• Task brief: Find every line of the records that has "Create" and return it.

• Working data:

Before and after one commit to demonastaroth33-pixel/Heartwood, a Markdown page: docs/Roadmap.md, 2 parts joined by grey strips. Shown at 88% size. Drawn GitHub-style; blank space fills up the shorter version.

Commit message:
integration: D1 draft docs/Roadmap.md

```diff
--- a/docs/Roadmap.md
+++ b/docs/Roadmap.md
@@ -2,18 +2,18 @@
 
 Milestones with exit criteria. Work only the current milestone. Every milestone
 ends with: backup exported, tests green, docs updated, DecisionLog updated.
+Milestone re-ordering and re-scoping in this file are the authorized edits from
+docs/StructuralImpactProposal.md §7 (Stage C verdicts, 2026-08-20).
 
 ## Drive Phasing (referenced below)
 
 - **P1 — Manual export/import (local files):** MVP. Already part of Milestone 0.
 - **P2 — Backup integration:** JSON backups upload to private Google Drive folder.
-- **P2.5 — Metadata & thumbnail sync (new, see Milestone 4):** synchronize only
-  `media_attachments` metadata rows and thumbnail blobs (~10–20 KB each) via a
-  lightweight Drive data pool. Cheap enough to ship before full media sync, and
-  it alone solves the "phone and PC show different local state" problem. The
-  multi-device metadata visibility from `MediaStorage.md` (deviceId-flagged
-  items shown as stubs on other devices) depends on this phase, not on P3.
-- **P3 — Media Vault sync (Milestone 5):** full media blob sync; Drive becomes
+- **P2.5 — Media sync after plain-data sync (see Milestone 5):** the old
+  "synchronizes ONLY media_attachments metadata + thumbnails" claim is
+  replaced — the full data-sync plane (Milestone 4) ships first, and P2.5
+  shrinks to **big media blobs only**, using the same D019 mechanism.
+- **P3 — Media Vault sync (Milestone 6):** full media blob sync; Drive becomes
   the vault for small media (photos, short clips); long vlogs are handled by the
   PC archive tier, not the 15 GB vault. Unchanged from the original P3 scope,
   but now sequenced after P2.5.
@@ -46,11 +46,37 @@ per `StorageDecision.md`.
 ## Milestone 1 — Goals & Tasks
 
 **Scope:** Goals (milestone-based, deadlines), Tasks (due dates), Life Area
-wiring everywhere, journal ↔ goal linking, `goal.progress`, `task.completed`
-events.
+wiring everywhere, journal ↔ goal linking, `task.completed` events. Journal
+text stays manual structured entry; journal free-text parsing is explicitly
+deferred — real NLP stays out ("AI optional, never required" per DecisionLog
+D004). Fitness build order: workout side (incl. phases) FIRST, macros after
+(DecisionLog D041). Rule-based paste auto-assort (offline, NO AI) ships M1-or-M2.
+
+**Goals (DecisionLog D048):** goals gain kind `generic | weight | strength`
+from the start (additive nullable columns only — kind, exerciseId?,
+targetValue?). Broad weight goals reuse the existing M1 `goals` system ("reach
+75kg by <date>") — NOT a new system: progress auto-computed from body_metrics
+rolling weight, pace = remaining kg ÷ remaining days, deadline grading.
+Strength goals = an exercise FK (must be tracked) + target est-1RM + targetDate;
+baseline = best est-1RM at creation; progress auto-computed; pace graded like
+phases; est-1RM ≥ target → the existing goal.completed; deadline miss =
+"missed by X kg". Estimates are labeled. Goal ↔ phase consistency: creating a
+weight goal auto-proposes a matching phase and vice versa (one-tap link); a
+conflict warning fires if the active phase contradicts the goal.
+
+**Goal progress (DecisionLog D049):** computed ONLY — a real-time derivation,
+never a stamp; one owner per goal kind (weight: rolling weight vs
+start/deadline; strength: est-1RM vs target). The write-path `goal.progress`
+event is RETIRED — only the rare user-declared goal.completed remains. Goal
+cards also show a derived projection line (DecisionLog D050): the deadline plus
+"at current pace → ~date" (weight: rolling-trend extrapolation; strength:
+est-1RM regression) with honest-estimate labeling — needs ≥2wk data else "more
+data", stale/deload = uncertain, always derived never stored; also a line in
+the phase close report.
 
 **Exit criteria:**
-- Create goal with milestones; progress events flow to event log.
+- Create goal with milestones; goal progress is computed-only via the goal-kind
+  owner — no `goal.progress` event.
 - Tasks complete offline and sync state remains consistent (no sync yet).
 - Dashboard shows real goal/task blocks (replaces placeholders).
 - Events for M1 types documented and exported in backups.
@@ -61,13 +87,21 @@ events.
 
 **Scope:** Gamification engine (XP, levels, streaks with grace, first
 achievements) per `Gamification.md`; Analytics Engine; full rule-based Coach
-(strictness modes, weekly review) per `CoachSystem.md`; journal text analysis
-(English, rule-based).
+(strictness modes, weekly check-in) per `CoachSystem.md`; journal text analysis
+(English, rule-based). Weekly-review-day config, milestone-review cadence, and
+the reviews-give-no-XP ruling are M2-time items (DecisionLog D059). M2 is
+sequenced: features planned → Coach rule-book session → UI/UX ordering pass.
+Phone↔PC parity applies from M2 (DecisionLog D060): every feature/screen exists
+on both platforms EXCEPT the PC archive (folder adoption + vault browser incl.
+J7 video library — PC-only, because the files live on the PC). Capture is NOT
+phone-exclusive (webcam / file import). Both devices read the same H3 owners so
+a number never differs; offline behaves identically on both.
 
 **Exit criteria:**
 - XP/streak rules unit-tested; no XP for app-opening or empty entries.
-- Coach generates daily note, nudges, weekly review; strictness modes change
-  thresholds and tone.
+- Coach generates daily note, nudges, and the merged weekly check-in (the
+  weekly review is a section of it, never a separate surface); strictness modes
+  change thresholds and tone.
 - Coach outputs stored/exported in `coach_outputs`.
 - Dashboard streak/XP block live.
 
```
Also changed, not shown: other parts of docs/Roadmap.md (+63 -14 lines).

• Response:
-- Create goal with milestones; progress events flow to event log.
+- Create goal with milestones; goal progress is computed-only via the goal-kind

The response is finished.